I had only just left the airport when the taxi driver who picked me up in his black cab got onto politics. As we passed the shipyard cranes along the River Clyde, he described how he had always supported Labour, which is campaigning to keep the UK together.
This is not unusual in a city that hasn’t elected a Conservative MP since 1979.
However, he added that he was leaning towards a "Yes" vote because he feared that popular left-wing policies like free prescriptions would be taken away if Scotland votes "No" to indepenence.
When we stopped at the traffic lights, I noticed that the white van in front of us had a "UK Together" sticker on the back. Walking along the pavement was a man in a tweed jacket with a "Yes" badge pinned to his lapel.
It struck me that with four months to go before September’s poll, the level of engagement is already higher than I have seen in any election.
Furthermore, Labour insiders are getting increasingly nervous that working-class voters, like my taxi driver, are deserting them. Glasgow’s sprawling housing schemes are the key campaign battleground.
The international image of Scottish Nationalism is defined by Mel Gibson crying "Freedom" as he is disemboweled by the English.
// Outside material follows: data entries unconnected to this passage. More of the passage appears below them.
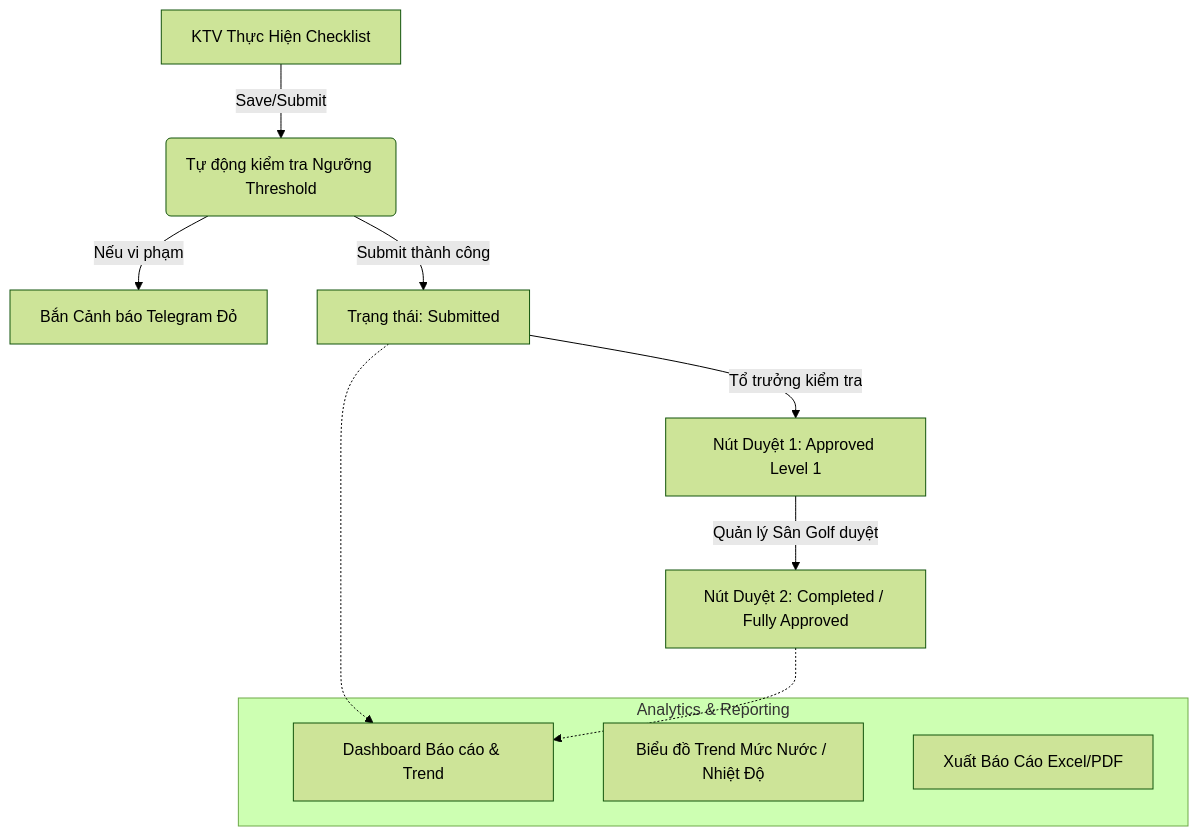
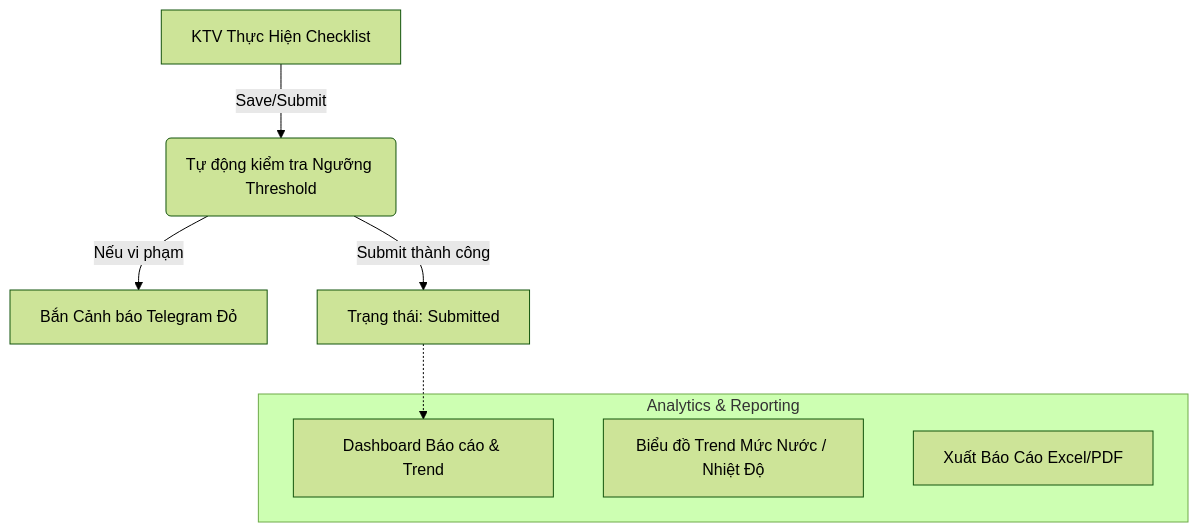
The diagram in docs/superpowers/specs/2026-07-24-golf-checklist-phase4-5-design.md (bandien/scan), drawn with Mermaid (forest theme) before and after one commit. The commit also changed other lines of this file, not shown here.

````diff
--- a/docs/superpowers/specs/2026-07-24-golf-checklist-phase4-5-design.md
+++ b/docs/superpowers/specs/2026-07-24-golf-checklist-phase4-5-design.md
@@ -14,17 +14,14 @@
 ```mermaid
 flowchart TD
     A[KTV Thực Hiện Checklist] -->|Save/Submit| B(Tự động kiểm tra Ngưỡng Threshold)
     B -->|Nếu vi phạm| C[Bắn Cảnh báo Telegram Đỏ]
     B -->|Submit thành công| D[Trạng thái: Submitted]
-    D -->|Tổ trưởng kiểm tra| E[Nút Duyệt 1: Approved Level 1]
-    E -->|Quản lý Sân Golf duyệt| F[Nút Duyệt 2: Completed / Fully Approved]
     
     subgraph Analytics & Reporting
         G[Dashboard Báo cáo & Trend]
         H[Biểu đồ Trend Mức Nước / Nhiệt Độ]
         I[Xuất Báo Cáo Excel/PDF]
     end
     
     D -.-> G
-    F -.-> G
 ```
````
In fact, the "Yes" campaign is more Borgen than Braveheart.
The Danish political drama Borgen was a huge hit with Scotland’s political classes. "Yes" campaigners want people to believe that Edinburgh could be a little more like Copenhagen, embracing Scandinavian-style social democracy over London’s casino capitalism.
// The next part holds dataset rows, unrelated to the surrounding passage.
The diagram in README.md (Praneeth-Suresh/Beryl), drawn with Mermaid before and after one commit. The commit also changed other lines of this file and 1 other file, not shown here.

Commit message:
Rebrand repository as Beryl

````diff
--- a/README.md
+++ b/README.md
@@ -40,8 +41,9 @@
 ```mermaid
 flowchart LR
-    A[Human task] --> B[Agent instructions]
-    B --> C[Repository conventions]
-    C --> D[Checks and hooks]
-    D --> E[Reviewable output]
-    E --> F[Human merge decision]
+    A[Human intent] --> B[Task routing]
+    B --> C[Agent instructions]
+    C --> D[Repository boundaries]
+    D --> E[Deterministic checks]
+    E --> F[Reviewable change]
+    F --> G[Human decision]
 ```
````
In what could be a turning point, two recent opinion polls show the Tories overtaking Labour in Westminster voting intentions. I can’t shake the feeling that if another Conservative government starts to feel inevitable, then so might Scottish independence.
It is a hard question for Labour folk in my home city to answer: how would you feel the day after David Cameron wins his second term if you voted "No" in the referendum?